   My bibliography  Save this paper

Avoiding Tunnel Vision in the Study of Higher Education Costs


  • Robert B. Archibald

    () (Department of Economics, College of William and Mary)

  • David H. Feldman

    () (Department of Economics, College of William and Mary)


Much of the literature on the causes of rising costs in higher education focuses on specific features and pathologies of decision-making within colleges and universities. We argue that this inward-looking focus on the specifics of higher education as an industry is a form of tunnel vision that can lead to poor public policy decisions. In this paper we show that cost disease and capital-skill complementarity are two crucially important causes of rising costs in higher education. These two economy-wide forces are something higher education shares with other skilled-labor-intensive services.

Suggested Citation

  • Robert B. Archibald & David H. Feldman, 2007. "Avoiding Tunnel Vision in the Study of Higher Education Costs," Working Papers 53, Department of Economics, College of William and Mary.
  • Handle: RePEc:cwm:wpaper:53

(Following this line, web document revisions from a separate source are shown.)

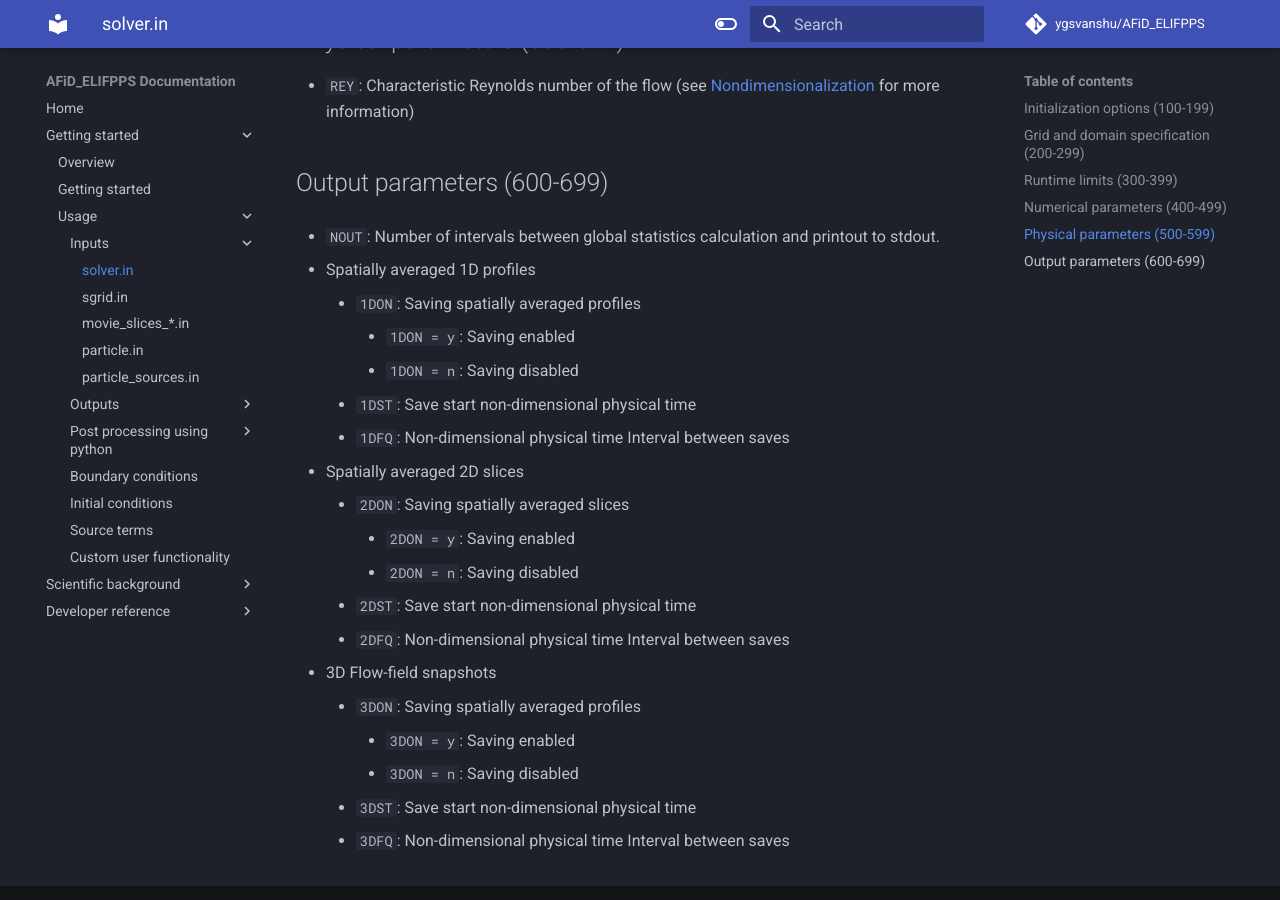
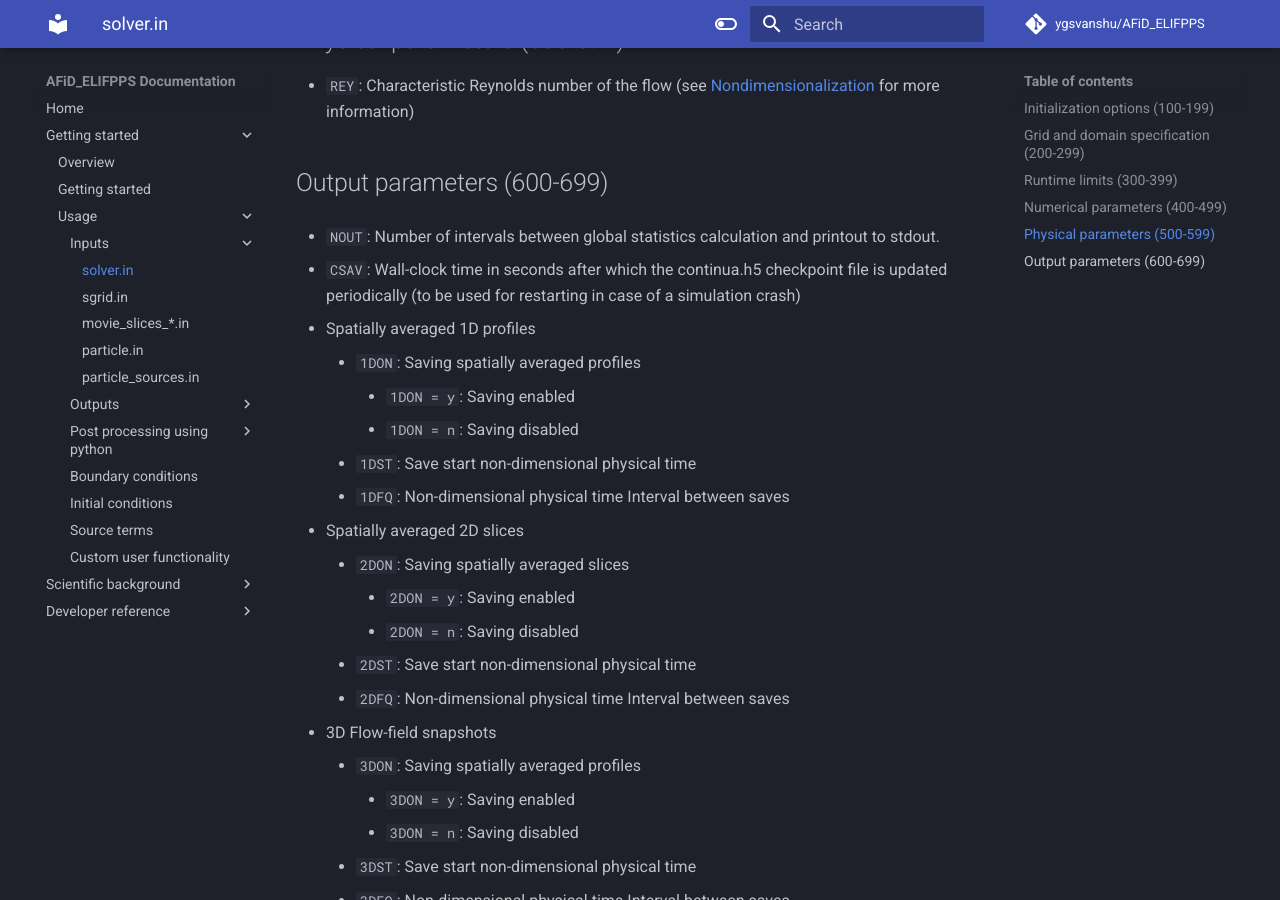
Before and after one commit to ygsvanshu/AFiD_ELIFPPS, an MkDocs documentation site: the page built from docs/usage/inputs/solver.md, in a window 1280 px wide and 900 px high, scrolled down 3159 px. Built offline with MkDocs 1.6.1 and Material for MkDocs 9.7.7, drawn with Linux system fonts in a browser that asks for light colours; comment, search, counter and statistics services are not loaded.

Commit message:
Updated docs for inputs
Forgot to save the md file hehe

```diff
--- a/docs/usage/inputs/solver.md
+++ b/docs/usage/inputs/solver.md
@@ -99,6 +99,8 @@ This file contains the main input parameters required to run the fluid solver. T
 
 - `NOUT`: Number of intervals between global statistics calculation and printout to stdout.
 
+- `CSAV`: Wall-clock time in seconds after which the continua.h5 checkpoint file is updated periodically (to be used for restarting in case of a simulation crash)
+
 - Spatially averaged 1D profiles
 	- `1DON`: Saving spatially averaged profiles
 		- `1DON = y`: Saving enabled
```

    Download full text from publisher

    File URL:
    Download Restriction: no

    More about this item


    discrete games; cost disease; capital-skill complementarity;

    JEL classification:

    • I22 - Health, Education, and Welfare - - Education - - - Educational Finance; Financial Aid
    • I23 - Health, Education, and Welfare - - Education - - - Higher Education; Research Institutions

    NEP fields

    This paper has been announced in the following NEP Reports:


    Access and download statistics


    All material on this site has been provided by the respective publishers and authors. You can help correct errors and omissions. When requesting a correction, please mention this item's handle: RePEc:cwm:wpaper:53. See general information about how to correct material in RePEc.

    For technical questions regarding this item, or to correct its authors, title, abstract, bibliographic or download information, contact: (Daifeng He) or (Alfredo Pereira). General contact details of provider: .

    If you have authored this item and are not yet registered with RePEc, we encourage you to do it here. This allows to link your profile to this item. It also allows you to accept potential citations to this item that we are uncertain about.

    We have no references for this item. You can help adding them by using this form .

    If you know of missing items citing this one, you can help us creating those links by adding the relevant references in the same way as above, for each refering item. If you are a registered author of this item, you may also want to check the "citations" tab in your RePEc Author Service profile, as there may be some citations waiting for confirmation.

    Please note that corrections may take a couple of weeks to filter through the various RePEc services.

    IDEAS is a RePEc service hosted by the Research Division of the Federal Reserve Bank of St. Louis . RePEc uses bibliographic data supplied by the respective publishers.